See: Critics' Reviews | Members' Reviews
85
Avg Score

80
Ladue News

for a previous production "Orlandersmith’s drama is a riveting, thought-provoking production...Even-keeled and balanced in its approach to the nation’s festering problem of race relations that goes back 400 years, Until the Flood is certain to generate conversations about who we’ve been, who we are and who we will become in this unique Heartland city...What Orlandersmith has achieved is bringing a community’s raw emotions from the streets onto the stage in thoughtful and reflective fashion." Full Review

95
BroadwayWorld

for a previous production "This is gripping theatre that gives us a group of composite characters who all affected in one way or another by the situation that occurred.
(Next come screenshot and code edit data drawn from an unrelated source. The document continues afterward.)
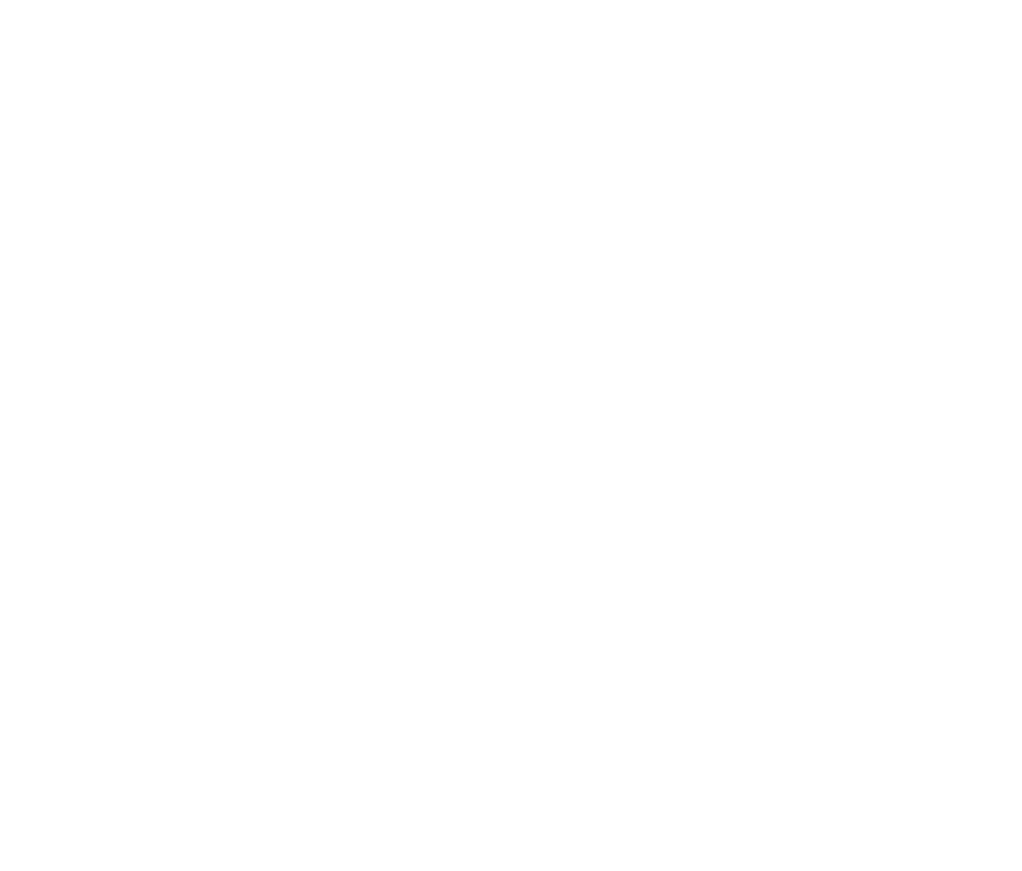
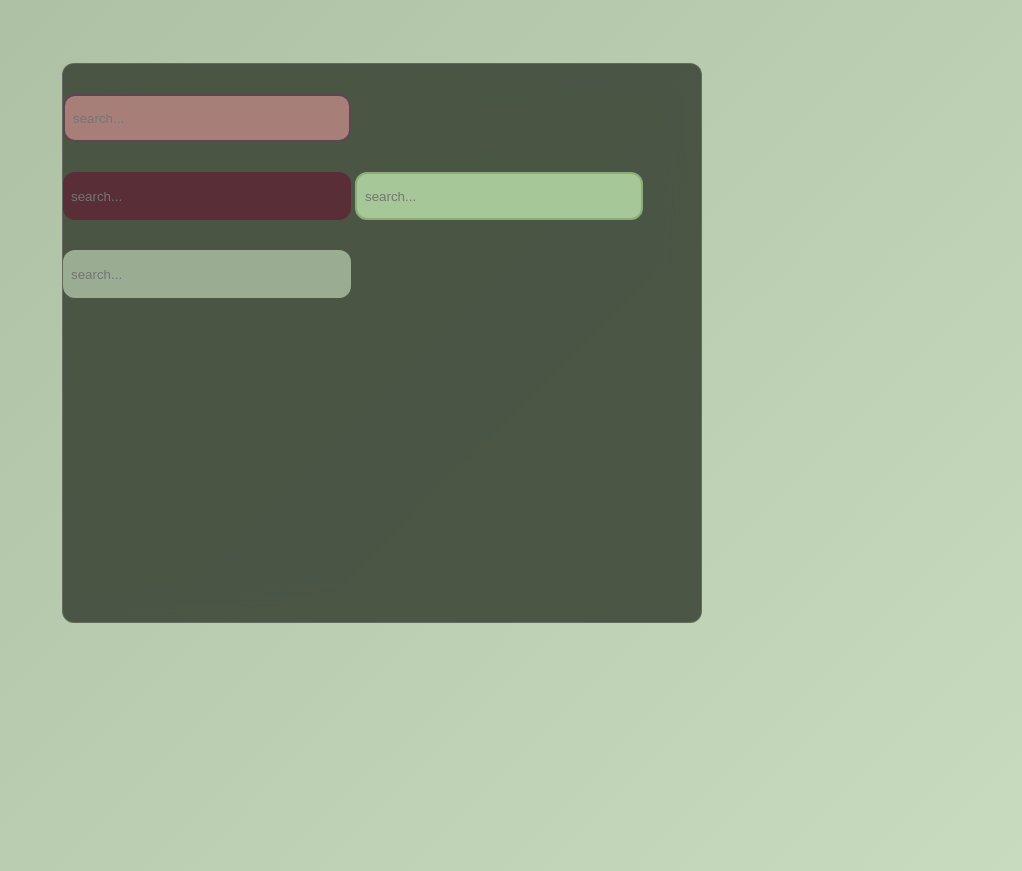
Before and after one commit to artisyn/RecipeApp, a plain HTML site: page index.html in a window 1280 px wide. Shown: the whole page, without its empty margins (258-1280 px from the left). Before the commit the page ends 800 px from the top, so only its background shows below. Drawn offline with Linux system fonts and the light colour scheme.

Commit message:
some css

```diff
--- a/css/style.css
+++ b/css/style.css
@@ -1,5 +1,85 @@
 *,
 *::before,
 *::after {
-  box-sizing: border-box;
+	box-sizing: border-box;
 }
+html,
+body {
+	min-height: 100vh;
+}
+body {
+	/* background-image: linear-gradient(135deg, #829578, #afc7a3); */
+	background-image: linear-gradient(135deg, #abbda1, #c9dbbf);
+	background-repeat: no-repeat;
+	background-size: cover;
+}
+.container {
+	width: 50vw;
+	min-height: 70vh;
+	border: 2px solid black;
+	margin: 5% auto;
+	/* Glassmorphism effect */
+	backdrop-filter: blur(16px) saturate(180%);
+	-webkit-backdrop-filter: blur(16px) saturate(180%);
+	background-color: rgba(64, 73, 59, 0.9);
+	border-radius: 12px;
+	border: 1px solid rgba(255, 255, 255, 0.125);
+}
+
+.search--inp {
+	margin-top: 30px;
+	margin-bottom: 30px;
+	border: 2px solid #5c4750;
+	border-radius: 12px;
+	min-height: 3rem;
+	min-width: 18rem;
+
+	background-color: #a87e79;
+	/* background-color: #b1b583; */
+	/* background-color: #b1b583; */
+	/* background-color: rgba(163, 174, 158, 0.9); */
+
+	padding: 0.5rem;
+}
+.search--inp1 {
+	margin-bottom: 30px;
+	border: none;
+	border-radius: 12px;
+	min-height: 3rem;
+	min-width: 18rem;
+
+	background-color: #5a2e36;
+	/* background-color: #b1b583; */
+	/* background-color: #b1b583; */
+	/* background-color: rgba(163, 174, 158, 0.9); */
+
+	padding: 0.5rem;
+}
+.search--inp2 {
+	margin-bottom: 30px;
+	border: 2px solid #8cac7b;
+	border-radius: 12px;
+	min-height: 3rem;
+	min-width: 18rem;
+
+	background-color: #a6c797;
+	/* background-color: #b1b583; */
+	/* background-color: #b1b583; */
+	/* background-color: rgba(163, 174, 158, 0.9); */
+
+	padding: 0.5rem;
+}
+.search--inp3 {
+	margin-bottom: 30px;
+	border: none;
+	border-radius: 12px;
+	min-height: 3rem;
+	min-width: 18rem;
+
+	background-color: #9aad93;
+	/* background-color: #b1b583; */
+	/* background-color: #b1b583; */
+	/* background-color: rgba(163, 174, 158, 0.9); */
+
+	padding: 0.5rem;
+}
--- a/index.html
+++ b/index.html
@@ -6,7 +6,43 @@
 		<meta name="viewport" content="width=device-width, initial-scale=1.0" />
 		<link rel="stylesheet" href="./css/style.css" />
 		<script src="./js/script.js" defer></script>
-		<title>Template</title>
+		<title>Recipe app</title>
 	</head>
-	<body></body>
+	<body>
+		<div class="container">
+			<header>
+				<input
+					type="text"
+					class="search--inp"
+					name=""
+					id=""
+					placeholder="search..."
+				/>
+			</header>
+			<input
+					type="text"
+					class="search--inp1"
+					name=""
+					id=""
+					placeholder="search..."
+				/>
+			</header>
+			<input
+					type="text"
+					class="search--inp2"
+					name=""
+					id=""
+					placeholder="search..."
+				/>
+			</header>
+			<input
+					type="text"
+					class="search--inp3"
+					name=""
+					id=""
+					placeholder="search..."
+				/>
+			</header>
+		</div>
+	</body>
 </html>
```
It's also a must-see show that will have a profound effect on everyone who views it...Orlandersmith does an impressive job of inhabiting each of these characters and bringing them to life on the stage...It's a bravura performance, and one that should not be missed...A short but mesmerizing piece of theatre that I consider required viewing." Full Review
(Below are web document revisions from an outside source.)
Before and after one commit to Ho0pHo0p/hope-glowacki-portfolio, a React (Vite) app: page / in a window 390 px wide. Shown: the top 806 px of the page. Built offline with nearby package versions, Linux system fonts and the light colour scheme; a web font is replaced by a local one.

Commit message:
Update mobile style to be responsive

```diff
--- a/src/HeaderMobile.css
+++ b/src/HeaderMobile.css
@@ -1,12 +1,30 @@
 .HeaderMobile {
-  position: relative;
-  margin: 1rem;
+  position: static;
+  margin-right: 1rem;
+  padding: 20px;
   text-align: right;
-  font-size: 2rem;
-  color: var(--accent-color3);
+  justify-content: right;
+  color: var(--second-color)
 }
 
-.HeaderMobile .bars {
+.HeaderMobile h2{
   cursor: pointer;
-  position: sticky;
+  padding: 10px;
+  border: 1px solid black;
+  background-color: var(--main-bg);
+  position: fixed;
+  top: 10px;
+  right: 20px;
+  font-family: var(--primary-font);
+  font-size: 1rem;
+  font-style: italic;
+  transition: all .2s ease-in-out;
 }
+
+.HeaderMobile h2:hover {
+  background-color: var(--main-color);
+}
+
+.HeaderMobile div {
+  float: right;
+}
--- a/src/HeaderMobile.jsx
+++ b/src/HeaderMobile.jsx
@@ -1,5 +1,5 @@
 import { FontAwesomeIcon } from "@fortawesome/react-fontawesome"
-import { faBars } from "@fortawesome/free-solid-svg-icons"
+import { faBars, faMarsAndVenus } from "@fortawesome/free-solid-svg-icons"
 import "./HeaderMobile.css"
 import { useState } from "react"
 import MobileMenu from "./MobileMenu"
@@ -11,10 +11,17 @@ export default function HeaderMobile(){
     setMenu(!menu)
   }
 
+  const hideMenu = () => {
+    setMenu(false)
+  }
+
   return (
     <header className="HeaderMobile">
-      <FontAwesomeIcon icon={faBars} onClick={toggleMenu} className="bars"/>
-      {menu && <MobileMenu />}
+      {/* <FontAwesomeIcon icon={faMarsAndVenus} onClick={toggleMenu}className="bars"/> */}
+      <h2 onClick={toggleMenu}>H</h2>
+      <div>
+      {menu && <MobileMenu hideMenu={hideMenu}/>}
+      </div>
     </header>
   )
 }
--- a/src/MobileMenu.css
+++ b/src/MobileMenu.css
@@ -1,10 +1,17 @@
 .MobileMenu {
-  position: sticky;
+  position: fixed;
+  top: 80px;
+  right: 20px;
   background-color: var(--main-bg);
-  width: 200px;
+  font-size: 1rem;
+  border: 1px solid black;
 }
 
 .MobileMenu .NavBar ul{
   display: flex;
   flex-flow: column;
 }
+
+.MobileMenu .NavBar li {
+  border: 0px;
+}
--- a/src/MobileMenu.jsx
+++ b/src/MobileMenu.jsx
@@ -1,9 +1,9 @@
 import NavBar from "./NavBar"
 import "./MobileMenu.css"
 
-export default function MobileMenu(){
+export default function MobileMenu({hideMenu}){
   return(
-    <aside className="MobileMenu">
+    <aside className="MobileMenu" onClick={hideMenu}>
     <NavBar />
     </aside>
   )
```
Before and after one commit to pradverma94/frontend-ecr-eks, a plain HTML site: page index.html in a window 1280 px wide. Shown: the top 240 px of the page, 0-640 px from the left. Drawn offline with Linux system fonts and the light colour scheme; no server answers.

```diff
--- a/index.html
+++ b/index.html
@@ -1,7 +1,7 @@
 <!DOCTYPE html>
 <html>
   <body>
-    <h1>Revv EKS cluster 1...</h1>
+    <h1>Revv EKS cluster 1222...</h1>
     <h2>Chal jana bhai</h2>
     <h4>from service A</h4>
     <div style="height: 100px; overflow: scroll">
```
80
Talkin' Broadway

for a previous production "Each profile in the hour-long show has a specific atmosphere and impact...The results are moving in unexpected ways...If all you remember from the news coverage is the riots, 'Until The Flood' is everything else, beneath the tip of a brutally telegenic iceberg...One of the greatest things about this show is getting inside the minds of its two black teenagers...These are the moments to be most grateful for, that seem to unlock the mystery of Michael Brown." Full Review

85
Belleville News-Democrat
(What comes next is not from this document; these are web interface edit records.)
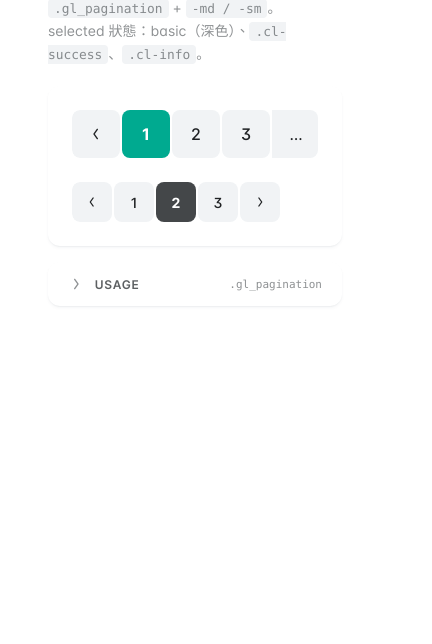
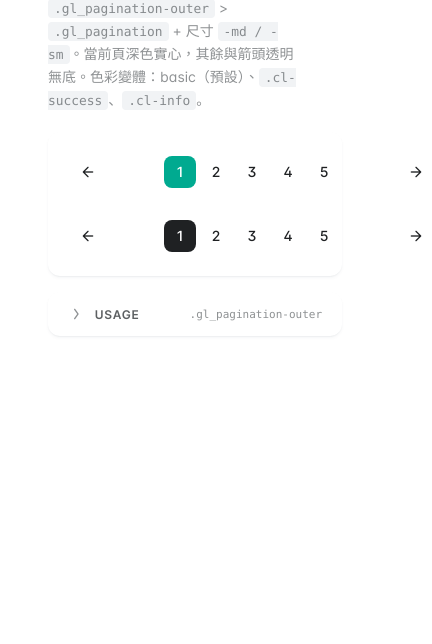
Before and after one commit to jovi-999/Pi-Design-System-, a website built with Vite: page preview/pagination.html in a window 390 px wide. Shown: the part 200-844 px from the top of the page, 432 px wide, since content can reach past the window. Built offline with nearby package versions, Linux system fonts and the light colour scheme; a web font is replaced by a local one.

Commit message:
[feat] Pagination 依 Figma 重做 + 新增 figma-to-pi-ds skill
Pagination（BREAKING：markup 結構改變，下游 7 專案需同步）
- 結構改為 .gl_pagination-outer > .gl_pagination（箭頭移出數字 ul）
- 對齊 Figma：非當前頁/箭頭透明無底、當前頁深色實心 ($cl-basic-900)
- md 40px / sm 32px、圓角 $radius-sm、字 14/500；箭頭用 icon-arrow-*
- box-sizing:border-box 修溢出；@media(max-width:768px) md 自動縮 sm
- 同步 preview/pagination.html、docs/ai-guide.md

Skill
- .claude/skills/figma-to-pi-ds：Figma→Pi DS 落地標準流程

```diff
--- a/preview/pagination.html
+++ b/preview/pagination.html
@@ -131,40 +131,61 @@
 <!-- ============ PAGINATION ============ -->
   <section>
     <h2>Pagination</h2>
-    <p class="dek"><code>.gl_pagination</code> + <code>-md / -sm</code>。selected 狀態：basic（深色）、<code>.cl-success</code>、<code>.cl-info</code>。</p>
-    <div class="panel col" style="gap: 24px;">
-      <ul class="gl_pagination gl_pagination-md cl-success">
-        <li><a class="gl_page-link" href="#"><i class="icon icon-chevron-left"></i></a></li>
+    <p class="dek"><code>.gl_pagination-outer</code> &gt; <code>.gl_pagination</code> + 尺寸 <code>-md / -sm</code>。當前頁深色實心，其餘與箭頭透明無底。色彩變體：basic（預設）、<code>.cl-success</code>、<code>.cl-info</code>。</p>
+    <div class="panel col" style="gap: 32px;">
+      <!-- 一般尺寸（md，40px）；≤768px 自動縮為 32px。寬度固定 360px 對齊 Figma -->
+      <nav class="gl_pagination-outer gl_pagination-md cl-success" style="width: 360px;">
+        <a class="gl_page-link" href="#"><i class="icon icon-arrow-left"></i></a>
+        <ul class="gl_pagination">
           <li class="active"><a class="gl_page-link" href="#">1</a></li>
           <li><a class="gl_page-link" href="#">2</a></li>
           <li><a class="gl_page-link" href="#">3</a></li>
-        <li><span class="gl_ellipsis">…</span></li>
-        <li><a class="gl_page-link" href="#">24</a></li>
-        <li><a class="gl_page-link" href="#"><i class="icon icon-chevron-right"></i></a></li>
+          <li><a class="gl_page-link" href="#">4</a></li>
+          <li><a class="gl_page-link" href="#">5</a></li>
         </ul>
-      <ul class="gl_pagination gl_pagination-sm">
-        <li><a class="gl_page-link" href="#"><i class="icon icon-chevron-left"></i></a></li>
-        <li><a class="gl_page-link" href="#">1</a></li>
-        <li class="active"><a class="gl_page-link" href="#">2</a></li>
+        <a class="gl_page-link" href="#"><i class="icon icon-arrow-right"></i></a>
+      </nav>
+      <!-- 小尺寸（sm，32px）：≤768px 自動套用，或用 .gl_pagination-sm 強制 -->
+      <nav class="gl_pagination-outer gl_pagination-sm" style="width: 360px;">
+        <a class="gl_page-link" href="#"><i class="icon icon-arrow-left"></i></a>
+        <ul class="gl_pagination">
+          <li class="active"><a class="gl_page-link" href="#">1</a></li>
+          <li><a class="gl_page-link" href="#">2</a></li>
           <li><a class="gl_page-link" href="#">3</a></li>
-        <li><a class="gl_page-link" href="#"><i class="icon icon-chevron-right"></i></a></li>
+          <li><a class="gl_page-link" href="#">4</a></li>
+          <li><a class="gl_page-link" href="#">5</a></li>
         </ul>
+        <a class="gl_page-link" href="#"><i class="icon icon-arrow-right"></i></a>
+      </nav>
     </div>
 
     <details class="usage">
-      <summary><i class="icon icon-chevron-right chev"></i>Usage <span class="tag">.gl_pagination</span></summary>
+      <summary><i class="icon icon-chevron-right chev"></i>Usage <span class="tag">.gl_pagination-outer</span></summary>
       <div class="usage-body">
-        <pre><span class="kw">&lt;ul</span> <span class="cls">class="gl_pagination gl_pagination-md cl-success"</span><span class="kw">&gt;</span>
-  <span class="kw">&lt;li&gt;&lt;a</span> <span class="cls">class="gl_page-link"</span> href="?p=1"<span class="kw">&gt;&lt;i</span> <span class="cls">class="icon icon-chevron-left"</span><span class="kw">&gt;&lt;/i&gt;&lt;/a&gt;&lt;/li&gt;</span>
+        <pre><span class="kw">&lt;nav</span> <span class="cls">class="gl_pagination-outer gl_pagination-md cl-success"</span><span class="kw">&gt;</span>
+  <span class="kw">&lt;a</span> <span class="cls">class="gl_page-link"</span> href="?p=0"<span class="kw">&gt;&lt;i</span> <span class="cls">class="icon icon-arrow-left"</span><span class="kw">&gt;&lt;/i&gt;&lt;/a&gt;</span>
+  <span class="kw">&lt;ul</span> <span class="cls">class="gl_pagination"</span><span class="kw">&gt;</span>
     <span class="kw">&lt;li</span> <span class="cls">class="active"</span><span class="kw">&gt;&lt;a</span> <span class="cls">class="gl_page-link"</span> href="?p=1"<span class="kw">&gt;</span>1<span class="kw">&lt;/a&gt;&lt;/li&gt;</span>
     <span class="kw">&lt;li&gt;&lt;a</span> <span class="cls">class="gl_page-link"</span> href="?p=2"<span class="kw">&gt;</span>2<span class="kw">&lt;/a&gt;&lt;/li&gt;</span>
-  <span class="kw">&lt;li&gt;&lt;span</span> <span class="cls">class="gl_ellipsis"</span><span class="kw">&gt;</span>…<span class="kw">&lt;/span&gt;&lt;/li&gt;</span>
-<span class="kw">&lt;/ul&gt;</span></pre>
+    <span class="kw">&lt;li&gt;&lt;a</span> <span class="cls">class="gl_page-link"</span> href="?p=3"<span class="kw">&gt;</span>3<span class="kw">&lt;/a&gt;&lt;/li&gt;</span>
+    <span class="kw">&lt;li&gt;&lt;a</span> <span class="cls">class="gl_page-link"</span> href="?p=4"<span class="kw">&gt;</span>4<span class="kw">&lt;/a&gt;&lt;/li&gt;</span>
+    <span class="kw">&lt;li&gt;&lt;a</span> <span class="cls">class="gl_page-link"</span> href="?p=5"<span class="kw">&gt;</span>5<span class="kw">&lt;/a&gt;&lt;/li&gt;</span>
+  <span class="kw">&lt;/ul&gt;</span>
+  <span class="kw">&lt;a</span> <span class="cls">class="gl_page-link"</span> href="?p=2"<span class="kw">&gt;&lt;i</span> <span class="cls">class="icon icon-arrow-right"</span><span class="kw">&gt;&lt;/i&gt;&lt;/a&gt;</span>
+<span class="kw">&lt;/nav&gt;</span></pre>
         <div class="notes">
+          <h4>結構</h4>
+          <ul>
+            <li><strong>兩層</strong>：<code>.gl_pagination-outer</code>（外層列，箭頭推兩端）&gt; <code>.gl_pagination</code>（數字組，置中）</li>
+            <li>prev / next 箭頭是 outer 的<strong>直接子</strong> <code>.gl_page-link</code>，不放進數字 <code>&lt;ul&gt;</code></li>
+            <li>尺寸 / 色彩修飾掛在 <strong>outer</strong></li>
+          </ul>
           <h4>Sizes · Colors</h4>
           <ul>
-            <li>Size：<code>-md</code>（預設）、<code>-sm</code>（緊湊列表）</li>
-            <li>Active 色：<code>.cl-success</code>、<code>.cl-info</code>、不加則為 basic（灰黑）</li>
+            <li>Size：<code>-md</code>（40px，一般）、<code>-sm</code>（32px，強制小）</li>
+            <li>RWD：<code>-md</code> 在 <strong>≤768px（tablet 以下）自動縮為 32px</strong></li>
+            <li>箭頭用 <code>icon-arrow-left</code> / <code>icon-arrow-right</code></li>
+            <li>Active 色：<code>.cl-success</code>、<code>.cl-info</code>、不加則為 basic（深色）</li>
           </ul>
           <h4>規則</h4>
           <ul>
--- a/src/components/_pagination.scss
+++ b/src/components/_pagination.scss
@@ -1,53 +1,106 @@
 // ============================================================
-// Pi DS — Pagination (.gl_pagination)
+// Pi DS — Pagination (.gl_pagination-outer > .gl_pagination)
+//
+// 結構（對齊 Figma sym-pagination）：
+//   .gl_pagination-outer  外層 flex 列：prev 箭頭 | 頁組(置中) | next 箭頭
+//     └ .gl_pagination    內層數字清單（flex:1，數字置中、彼此 gap 4px）
+//   尺寸 / 色彩修飾掛在 outer：gl_pagination-md / -sm、cl-success / cl-info
+//
+// 設計重點（Figma）：非當前頁與箭頭皆「透明無底」，僅當前頁深色實心。
+// RWD：md 在 ≤768px 自動縮為 sm 度量（手機版小尺寸）。
 // ============================================================
 
 @use "../tokens" as *;
 
+// 尺寸度量共用：cell 寬高、左右 padding、icon 字級、列間距
+@mixin pagination-size($cell, $pad, $icon, $row-gap) {
+  gap: $row-gap;
+
+  .gl_page-link {
+    min-width: $cell;
+    height: $cell;
+    padding: 0 $pad;
+    .icon { font-size: $icon; }
+  }
+  .gl_ellipsis {
+    min-width: $cell;
+    height: $cell;
+  }
+}
+
+// 外層列：箭頭推到兩端、數字組置中
+.gl_pagination-outer {
+  display: flex;
+  align-items: center;
+  justify-content: center;
+  gap: 32px; // md 預設；sm 由修飾覆寫
+}
+
+// 內層數字清單
 .gl_pagination {
-  display: inline-flex;
+  display: flex;
+  flex: 1 0 0; // 撐開以把箭頭推到兩端
   align-items: center;
-  gap: 2px;
-  border-radius: $radius-sm;
-  overflow: hidden;
+  justify-content: center;
+  gap: 4px;
   list-style: none;
   padding: 0;
   margin: 0;
 
   li { display: flex; }
+}
 
+// 頁碼 / 箭頭共用：透明無底、深色字、8px 圓角
 .gl_page-link {
+  box-sizing: border-box; // min-width / padding 不互相疊加，避免溢出
   display: inline-flex;
   align-items: center;
   justify-content: center;
-    background: $cl-basic-100;
+  background: transparent;
   color: $cl-basic-900;
   text-decoration: none;
-    border-radius: $radius-sm;
+  border-radius: $radius-sm; // 8px
+  font-size: 14px;
+  line-height: 20px;
   font-weight: 500;
 
-    &:hover { background: $cl-basic-200; }
+  &:hover { background: $cl-basic-100; }
 }
 
-  li.active .gl_page-link {
-    background: $cl-basic-800;
+// 當前頁：深色實心
+.gl_pagination li.active .gl_page-link {
+  background: $cl-basic-900;
   color: $cl-basic-0;
   cursor: default;
-    font-weight: 700;
+
+  &:hover { background: $cl-basic-900; }
 }
 
-  &.cl-success li.active .gl_page-link { background: $cl-green-500; }
-  &.cl-info    li.active .gl_page-link { background: $cl-blue-500; }
+// 當前頁色彩變體（掛 outer）
+.gl_pagination-outer.cl-success .gl_pagination li.active .gl_page-link {
+  background: $cl-green-500;
+  &:hover { background: $cl-green-500; }
+}
+.gl_pagination-outer.cl-info .gl_pagination li.active .gl_page-link {
+  background: $cl-blue-500;
+  &:hover { background: $cl-blue-500; }
 }
 
-.gl_pagination-md .gl_page-link { min-width: 48px; min-height: 48px; font-size: 16px; }
-.gl_pagination-sm .gl_page-link { min-width: 40px; min-height: 40px; font-size: 14px; }
-
+// 省略號：透明、與頁碼同尺寸
 .gl_ellipsis {
-  width: 48px;
-  height: 48px;
+  box-sizing: border-box;
   display: inline-flex;
   align-items: center;
   justify-content: center;
-  background: $cl-basic-100;
+  background: transparent;
+  color: $cl-basic-900;
 }
+
+// 尺寸（掛 outer，連箭頭一起套用）
+.gl_pagination-md { @include pagination-size(40px, 12px, 20px, 32px); }
+.gl_pagination-sm { @include pagination-size(32px, 8px, 16px, 16px); }
+
+// RWD：≤768px 時 md 自動縮為 sm 度量（手機版）
+@media (max-width: 768px) {
+  .gl_pagination-md { @include pagination-size(32px, 8px, 16px, 16px); }
+}
```
Also changed, not shown: docs/ai-guide.md (+1 -1 lines), .claude/skills/figma-to-pi-ds/SKILL.md (added). Lines whose indentation alone changed are shown as unchanged.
for a previous production "Orlandersmith provides an unflinching look at our community—a different perspective through eight distinct characters...As a performer, she masterfully becomes these characters—seamlessly switching voices, cadences, and postures to capture their personalities...This high-voltage piece is an example of what art can do—reflect a time and affect change. It may make us squirm and tear up. But it can't not affect us." Full Review

90
Stage Door St. Louis

for a previous production "Playing eight characters in the span of 70 minutes, Ms. Orlandersmith brings pain, wisdom, and enlightenment to the subject...At times gritty, at times hopeful, these are real stories from real people...Keller has brought Orlandersmith’s words and insights to the stage with power and sensitivity. One can’t help but be moved by her words and her performance...She brings an intensity to each individual that you can believe and feel for...It’s a dazzling tour de force." Full Review

80
St. Louis Eats and Drinks

for a previous production "'Until The Flood' is far more about the experience of race and interaction than it is about the Michael Brown death. That’s obviously a deliberate focus. It’s exposition, exploration, rather than preaching...Orlandersmith’s characters, even without the slight changes in wardrobe, are clearly delineated, and she changes accents and body habitus so well those changes are superfluous...Worthwhile, and more challenging than it appears at first." Full Review

80
St. Louis Post-Dispatch

for a previous production "Orlandersmith delivers a fast-paced, wide-ranging series of character sketches...Orlandersmith also plays two young black men in especially effective scenes...Orlandersmith doesn’t push her story forward; we don’t find out what happens to either of them. She lets 'Until the Flood' hover, midair, with its characters locked in a perpetual present tense. Without saying so explicitly, she forces us to remember how that happens only onstage. In reality, life goes on." Full Review

See: Critics' Reviews | Members' Reviews